Find each line below containing the word "height" and copy it.

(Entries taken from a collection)
--------------------------------------------------
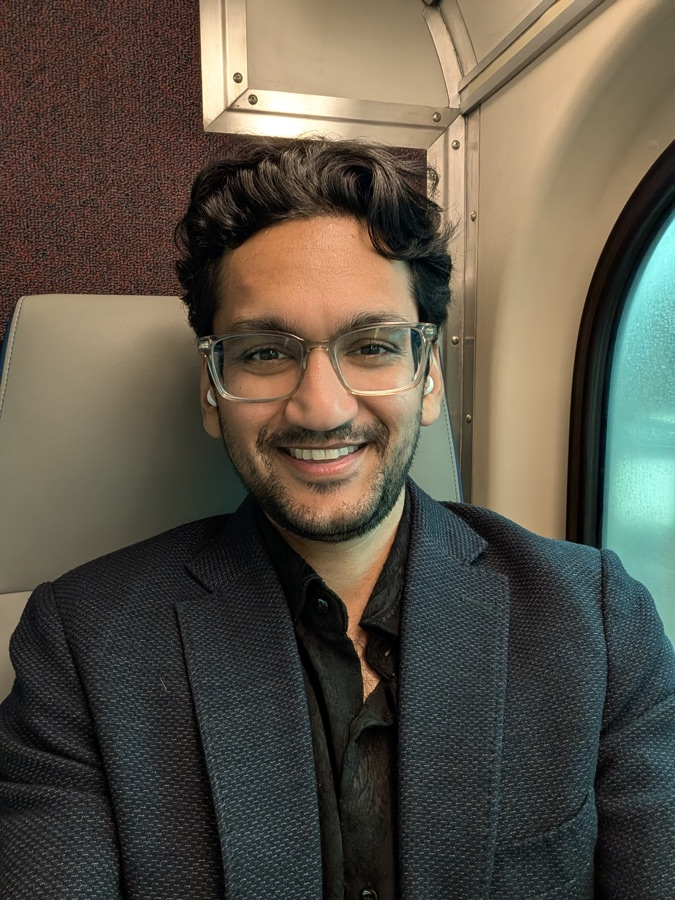
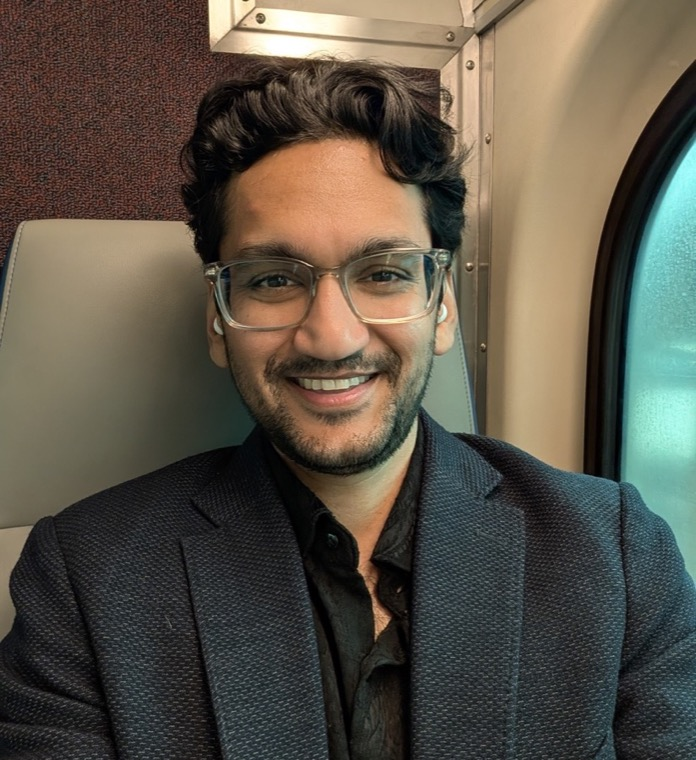
Portfolio: crop portrait face-forward, align with intro

diff --git a/deploy/landing/index.html b/deploy/landing/index.html
@@ -69,12 +69,12 @@
   .top .where{font-family:var(--mono); font-size:.72rem; letter-spacing:.14em; color:var(--faint); text-transform:uppercase}
 
   /* ---------- hero: the person ---------- */
-  .hero{padding-top:10vh; position:relative; z-index:2; display:grid; grid-template-columns:minmax(0,1fr) 330px; gap:0 64px; align-items:start}
+  .hero{padding-top:10vh; position:relative; z-index:2; display:grid; grid-template-columns:minmax(0,1fr) 300px; gap:0 72px; align-items:start}
   .hero .left{min-width:0}
   .fig{background:var(--surface); border:1px solid var(--line-2); padding:11px 11px 9px}
   .fig img{display:block; width:100%; border:1px solid var(--line)}
   .fig figcaption{font-family:var(--mono); font-size:.66rem; letter-spacing:.12em; text-transform:uppercase; color:var(--faint); margin-top:9px}
-  .hero .fig{margin-top:14px; transform:rotate(.4deg)}
+  .hero .fig{margin-top:96px; transform:rotate(.4deg)}
   .hero h1{
     font-family:var(--serif); font-weight:380; font-variation-settings:"opsz" 144;
     font-size:clamp(4.2rem,13vw,10.5rem); line-height:.95; letter-spacing:-.02em; margin:0;
@@ -257,7 +257,7 @@
   </nav>
   </div>
   <figure class="fig rv">
-    <img src="/img/portrait.jpg" alt="Vibhav Gupta" width="900" height="1200" />
+    <img src="/img/portrait.jpg" alt="Vibhav Gupta" width="697" height="760" />
     <figcaption>fig. 0 — the operator</figcaption>
   </figure>
 </header>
--------------------------------------------------
Answer for the task.
     font-size:clamp(4.2rem,13vw,10.5rem); line-height:.95; letter-spacing:-.02em; margin:0;
-    <img src="/img/portrait.jpg" alt="Vibhav Gupta" width="900" height="1200" />
+    <img src="/img/portrait.jpg" alt="Vibhav Gupta" width="697" height="760" />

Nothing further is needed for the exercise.